------ INPUT DATA ------
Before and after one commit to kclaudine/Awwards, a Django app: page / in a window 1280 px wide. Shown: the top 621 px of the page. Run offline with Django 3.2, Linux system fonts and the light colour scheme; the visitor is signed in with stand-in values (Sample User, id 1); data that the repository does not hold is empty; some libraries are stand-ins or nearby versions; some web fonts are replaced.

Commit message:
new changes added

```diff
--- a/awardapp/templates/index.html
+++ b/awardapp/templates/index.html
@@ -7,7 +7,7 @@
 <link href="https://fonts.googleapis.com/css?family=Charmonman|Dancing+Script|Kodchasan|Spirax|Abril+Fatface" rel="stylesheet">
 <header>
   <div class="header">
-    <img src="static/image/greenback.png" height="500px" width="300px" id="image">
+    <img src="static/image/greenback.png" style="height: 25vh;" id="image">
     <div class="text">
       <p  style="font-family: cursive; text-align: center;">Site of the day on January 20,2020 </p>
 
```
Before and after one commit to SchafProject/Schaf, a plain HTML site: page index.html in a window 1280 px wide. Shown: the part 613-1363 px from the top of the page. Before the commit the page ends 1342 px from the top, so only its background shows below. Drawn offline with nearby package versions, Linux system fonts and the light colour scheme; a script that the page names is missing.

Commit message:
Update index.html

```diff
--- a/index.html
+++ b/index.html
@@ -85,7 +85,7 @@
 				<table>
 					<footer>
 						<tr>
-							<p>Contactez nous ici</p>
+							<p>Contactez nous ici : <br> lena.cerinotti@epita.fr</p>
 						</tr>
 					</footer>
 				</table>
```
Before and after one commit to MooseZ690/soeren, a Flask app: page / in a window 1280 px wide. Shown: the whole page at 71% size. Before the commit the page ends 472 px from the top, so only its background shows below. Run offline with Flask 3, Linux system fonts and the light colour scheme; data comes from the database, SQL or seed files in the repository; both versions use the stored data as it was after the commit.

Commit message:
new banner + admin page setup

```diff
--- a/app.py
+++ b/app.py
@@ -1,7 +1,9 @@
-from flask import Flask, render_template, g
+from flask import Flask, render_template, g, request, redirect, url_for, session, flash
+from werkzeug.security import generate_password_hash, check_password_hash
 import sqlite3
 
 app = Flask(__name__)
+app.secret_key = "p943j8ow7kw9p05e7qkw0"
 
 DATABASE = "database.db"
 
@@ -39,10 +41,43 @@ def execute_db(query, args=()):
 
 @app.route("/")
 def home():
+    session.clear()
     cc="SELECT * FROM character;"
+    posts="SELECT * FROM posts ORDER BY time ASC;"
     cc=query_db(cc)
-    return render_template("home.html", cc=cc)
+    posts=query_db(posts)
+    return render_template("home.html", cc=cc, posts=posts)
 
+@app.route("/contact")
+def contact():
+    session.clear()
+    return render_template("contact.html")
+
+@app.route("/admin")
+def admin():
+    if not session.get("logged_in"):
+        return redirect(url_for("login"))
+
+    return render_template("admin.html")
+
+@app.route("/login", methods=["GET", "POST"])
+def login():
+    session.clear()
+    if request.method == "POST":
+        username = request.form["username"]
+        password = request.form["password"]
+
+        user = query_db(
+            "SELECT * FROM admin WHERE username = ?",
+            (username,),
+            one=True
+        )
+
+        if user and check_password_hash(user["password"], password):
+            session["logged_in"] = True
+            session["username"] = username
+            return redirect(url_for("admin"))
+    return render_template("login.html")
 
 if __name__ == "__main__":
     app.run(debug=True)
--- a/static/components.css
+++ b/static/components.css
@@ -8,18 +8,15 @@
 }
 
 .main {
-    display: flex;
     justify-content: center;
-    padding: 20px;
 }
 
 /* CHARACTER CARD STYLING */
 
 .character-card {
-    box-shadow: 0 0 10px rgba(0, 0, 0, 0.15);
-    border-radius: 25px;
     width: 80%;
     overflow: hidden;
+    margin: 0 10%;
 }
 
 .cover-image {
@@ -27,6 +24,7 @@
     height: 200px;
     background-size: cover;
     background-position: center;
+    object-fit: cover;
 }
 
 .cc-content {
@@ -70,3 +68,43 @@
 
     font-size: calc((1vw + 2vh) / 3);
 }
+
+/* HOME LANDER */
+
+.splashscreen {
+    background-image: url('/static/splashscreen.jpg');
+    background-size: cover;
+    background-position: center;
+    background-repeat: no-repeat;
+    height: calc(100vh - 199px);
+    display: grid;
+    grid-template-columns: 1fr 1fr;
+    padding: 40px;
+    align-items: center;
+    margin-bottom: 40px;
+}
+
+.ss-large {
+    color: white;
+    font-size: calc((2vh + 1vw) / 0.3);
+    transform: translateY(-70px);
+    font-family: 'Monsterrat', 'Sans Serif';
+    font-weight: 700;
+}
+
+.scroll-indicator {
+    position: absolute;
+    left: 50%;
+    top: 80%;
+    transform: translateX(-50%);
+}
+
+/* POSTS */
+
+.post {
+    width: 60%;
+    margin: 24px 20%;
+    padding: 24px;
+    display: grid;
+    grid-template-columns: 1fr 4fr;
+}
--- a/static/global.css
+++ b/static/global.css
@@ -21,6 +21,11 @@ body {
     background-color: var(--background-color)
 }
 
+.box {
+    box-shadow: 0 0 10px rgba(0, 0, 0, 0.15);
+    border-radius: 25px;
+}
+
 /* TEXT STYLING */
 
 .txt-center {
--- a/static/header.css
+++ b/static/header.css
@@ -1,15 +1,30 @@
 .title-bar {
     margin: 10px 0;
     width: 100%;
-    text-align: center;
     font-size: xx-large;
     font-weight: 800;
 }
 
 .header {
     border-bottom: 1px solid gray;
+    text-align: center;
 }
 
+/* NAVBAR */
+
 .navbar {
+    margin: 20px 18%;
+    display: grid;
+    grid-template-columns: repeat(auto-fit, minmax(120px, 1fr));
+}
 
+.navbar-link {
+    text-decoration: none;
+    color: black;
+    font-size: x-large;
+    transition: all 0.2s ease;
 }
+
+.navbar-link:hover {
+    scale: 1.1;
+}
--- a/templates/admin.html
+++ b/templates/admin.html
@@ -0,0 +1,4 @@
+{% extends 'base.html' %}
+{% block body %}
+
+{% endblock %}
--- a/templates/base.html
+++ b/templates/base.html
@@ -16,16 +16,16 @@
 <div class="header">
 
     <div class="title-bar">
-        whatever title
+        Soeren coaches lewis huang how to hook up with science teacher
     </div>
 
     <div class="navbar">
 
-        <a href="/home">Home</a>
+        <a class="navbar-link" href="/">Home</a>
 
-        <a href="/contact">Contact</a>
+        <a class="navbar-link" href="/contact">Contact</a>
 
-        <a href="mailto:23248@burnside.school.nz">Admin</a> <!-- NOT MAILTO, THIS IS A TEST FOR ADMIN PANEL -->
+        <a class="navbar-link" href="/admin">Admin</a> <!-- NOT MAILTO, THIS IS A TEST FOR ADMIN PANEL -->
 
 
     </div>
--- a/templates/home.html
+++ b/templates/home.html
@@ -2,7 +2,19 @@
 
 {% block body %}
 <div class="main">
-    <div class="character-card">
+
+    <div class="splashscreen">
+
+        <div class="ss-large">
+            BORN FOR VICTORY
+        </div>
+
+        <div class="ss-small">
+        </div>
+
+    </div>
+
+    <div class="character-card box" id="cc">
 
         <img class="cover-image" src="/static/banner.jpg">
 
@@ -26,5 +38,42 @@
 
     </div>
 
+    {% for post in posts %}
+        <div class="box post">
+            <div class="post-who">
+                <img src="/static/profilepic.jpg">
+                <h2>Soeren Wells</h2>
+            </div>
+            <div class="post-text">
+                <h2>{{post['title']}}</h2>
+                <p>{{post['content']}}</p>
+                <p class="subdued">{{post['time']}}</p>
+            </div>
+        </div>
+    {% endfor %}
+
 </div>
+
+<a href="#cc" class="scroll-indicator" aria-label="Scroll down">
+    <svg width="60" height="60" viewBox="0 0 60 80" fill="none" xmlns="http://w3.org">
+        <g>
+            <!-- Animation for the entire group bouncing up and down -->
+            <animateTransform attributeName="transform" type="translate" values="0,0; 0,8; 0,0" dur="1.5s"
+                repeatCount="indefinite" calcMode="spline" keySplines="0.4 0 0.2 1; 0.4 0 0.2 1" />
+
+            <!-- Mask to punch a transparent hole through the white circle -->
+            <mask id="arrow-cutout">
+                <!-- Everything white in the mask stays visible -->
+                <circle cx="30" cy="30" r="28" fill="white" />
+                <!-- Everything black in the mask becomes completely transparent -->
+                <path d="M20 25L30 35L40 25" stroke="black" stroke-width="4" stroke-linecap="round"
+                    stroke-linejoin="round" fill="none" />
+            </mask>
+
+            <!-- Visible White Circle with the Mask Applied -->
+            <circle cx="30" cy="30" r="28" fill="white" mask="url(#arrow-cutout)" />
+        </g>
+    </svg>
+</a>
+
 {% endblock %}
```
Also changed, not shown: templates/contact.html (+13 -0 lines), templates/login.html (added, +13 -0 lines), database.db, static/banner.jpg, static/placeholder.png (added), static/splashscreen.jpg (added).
------
_TASK PROMPT_: With "large" as the string to match, show every line of the entries above that has it.

_RESULT_:
+.ss-large {
     font-size: xx-large;
+    font-size: x-large;
+        <div class="ss-large">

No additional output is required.